New GOP-only caucus explicitly acknowledges climate change, but keeps fossil fuels on its list of solutions

A group of Republicans, led by Utah Rep. John Curtis (R-Utah), introduced a new Republican-only Conservative Climate Caucus, aimed at educating fellow House lawmakers on climate policies that align with the GOP and reduce carbon emissions.

"Republicans have conservative solutions to lower emissions while enhancing economic prosperity," Curtis said in a statement Wednesday. "We do care about climate – and we already have solutions and plan to find more."

The newly announced Conservative Climate Caucus reflects a changing wave in the GOP — and a break from former President Donald Trump, who had previously called climate change "mythical" and an "expensive hoax" on his now-suspended Twitter account.

In contrast, the new caucus explicitly acknowledges climate change. "The climate is changing, and decades of a global industrial era that has brought prosperity to the world has also contributed to that change," according to a statement announcing the new caucus.

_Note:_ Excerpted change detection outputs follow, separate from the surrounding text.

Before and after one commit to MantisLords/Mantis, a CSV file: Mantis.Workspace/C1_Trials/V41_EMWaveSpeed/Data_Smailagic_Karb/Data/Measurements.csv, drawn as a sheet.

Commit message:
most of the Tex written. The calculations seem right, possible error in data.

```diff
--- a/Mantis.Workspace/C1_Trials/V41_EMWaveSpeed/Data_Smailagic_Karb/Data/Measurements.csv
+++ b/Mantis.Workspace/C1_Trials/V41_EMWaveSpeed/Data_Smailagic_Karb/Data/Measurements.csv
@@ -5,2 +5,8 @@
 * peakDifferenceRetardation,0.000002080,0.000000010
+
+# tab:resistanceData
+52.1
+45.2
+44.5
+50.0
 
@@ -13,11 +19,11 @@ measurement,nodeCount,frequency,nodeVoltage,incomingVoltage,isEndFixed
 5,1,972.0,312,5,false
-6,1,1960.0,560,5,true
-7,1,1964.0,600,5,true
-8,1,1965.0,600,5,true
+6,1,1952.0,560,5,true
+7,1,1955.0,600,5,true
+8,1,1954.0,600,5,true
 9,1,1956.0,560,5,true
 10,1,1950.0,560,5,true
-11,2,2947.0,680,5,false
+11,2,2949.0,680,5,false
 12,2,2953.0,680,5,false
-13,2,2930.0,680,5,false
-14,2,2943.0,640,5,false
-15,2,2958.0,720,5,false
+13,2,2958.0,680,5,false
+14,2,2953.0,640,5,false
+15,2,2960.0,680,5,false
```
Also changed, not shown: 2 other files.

Continued fossil fuel reliance

Nevertheless, the solutions outlined by the caucus include continued reliance on fossil fuels and more private sector innovation. "Reducing emissions is the goal, not reducing energy choices," the statement reads. And while they acknowledge climate change is a global issue, the group says China is "the greatest immediate obstacle to reducing world emissions."

"Proposals to reduce emissions and be good stewards of the earth do not have to hurt the American economy. In fact, they do the opposite," Curtis said in the statement. "There is a way to lower global emissions without sacrificing American jobs and principles – and I believe Republicans are the ones that can and should be leading the charge."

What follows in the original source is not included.